Toronto, Ontario – All-terrain vehicles (ATVs) are powerful machines that are beyond the skill level of children and youth, according to brain and spinal cord injury prevention association ThinkFirst Canada, which is warning parents not to teach their children to ride them.
“The truth is that ATVs cause more permanent disabilities and death than most other sport or recreational activities,” said Dr. Charles Tator, a brain surgeon and founder of ThinkFirst Canada. “Children and youth lack the knowledge, development and skills to safely operate these vehicles. ATV use by children has resulted in serious injury and death.”
In 2000 and 2001, severe injuries related to ATV use accounted for 13 per cent of all severe injuries sustained through sports and recreational activities, making them the third most common cause of severe injuries in the segment. There were 16 ATV-related deaths in Ontario both in 2004 and 2005, the majority due to brain or spinal injuries.
In addition to vehicle size and rider age, alcohol and lack of equipment are documented factors in ATV injuries.
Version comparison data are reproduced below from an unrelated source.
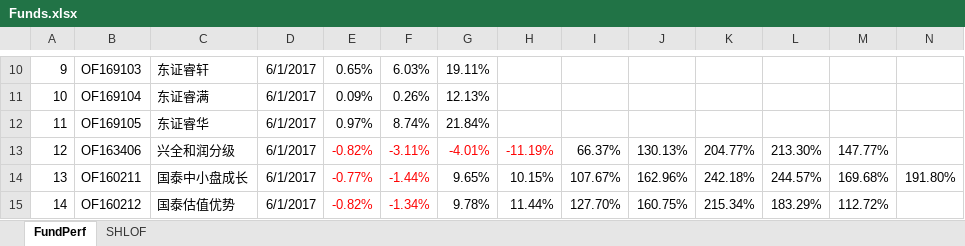
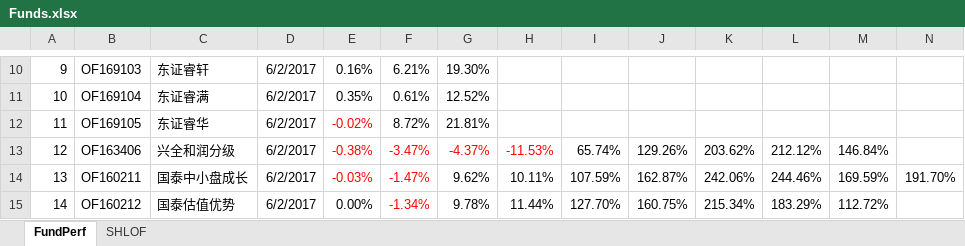
Before and after one commit to sh601857/QuantSamples, an Excel workbook: PortfolioMan/Funds.xlsx, sheet FundPerf, drawn as a sheet; only a part is shown, gaps mark what is left out; values as stored, in another font and other column widths than the file's, no borders; the diff covers the shown part only; the diff names each change by its address in the sheet, - before the commit and + after, or states it on an @@ line.

```diff
--- a/PortfolioMan/Funds.xlsx (sheet FundPerf)
+++ b/PortfolioMan/Funds.xlsx (sheet FundPerf)
-D10:D15: 6/1/2017
+D10:D15: 6/2/2017
-E10: 0.65%
+E10: 0.16%
-F10: 6.03%
+F10: 6.21%
-G10: 19.11%
+G10: 19.30%
-E11: 0.09%
+E11: 0.35%
-F11: 0.26%
+F11: 0.61%
-G11: 12.13%
+G11: 12.52%
-E12: 0.97%
+E12: -0.02%
-E12 text colour: black
+E12 text colour: #FF0000
-F12: 8.74%
+F12: 8.72%
-G12: 21.84%
+G12: 21.81%
-E13: -0.82%
+E13: -0.38%
-F13: -3.11%
+F13: -3.47%
-G13: -4.01%
+G13: -4.37%
-H13: -11.19%
+H13: -11.53%
-I13: 66.37%
+I13: 65.74%
-J13: 130.13%
+J13: 129.26%
-K13: 204.77%
+K13: 203.62%
-L13: 213.30%
+L13: 212.12%
-M13: 147.77%
+M13: 146.84%
-E14: -0.77%
+E14: -0.03%
-F14: -1.44%
+F14: -1.47%
-G14: 9.65%
+G14: 9.62%
-H14: 10.15%
+H14: 10.11%
-I14: 107.67%
+I14: 107.59%
-J14: 162.96%
+J14: 162.87%
-K14: 242.18%
+K14: 242.06%
-L14: 244.57%
+L14: 244.46%
-M14: 169.68%
+M14: 169.59%
-N14: 191.80%
+N14: 191.70%
-E15: -0.82%
+E15: 0.00%
-E15 text colour: #FF0000
+E15 text colour: black
```
Also changed, not shown: 149 edited cells and cell formats elsewhere in this sheet, 35 other files.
ThinkFirst Canada recommends that children under the age of 16 should not operate any type of ATV, and that anyone using an ATV, regardless of age, should require mandatory safety training and helmet use. ATVs can reach up to 105 km/h and can weigh up to 227 kg.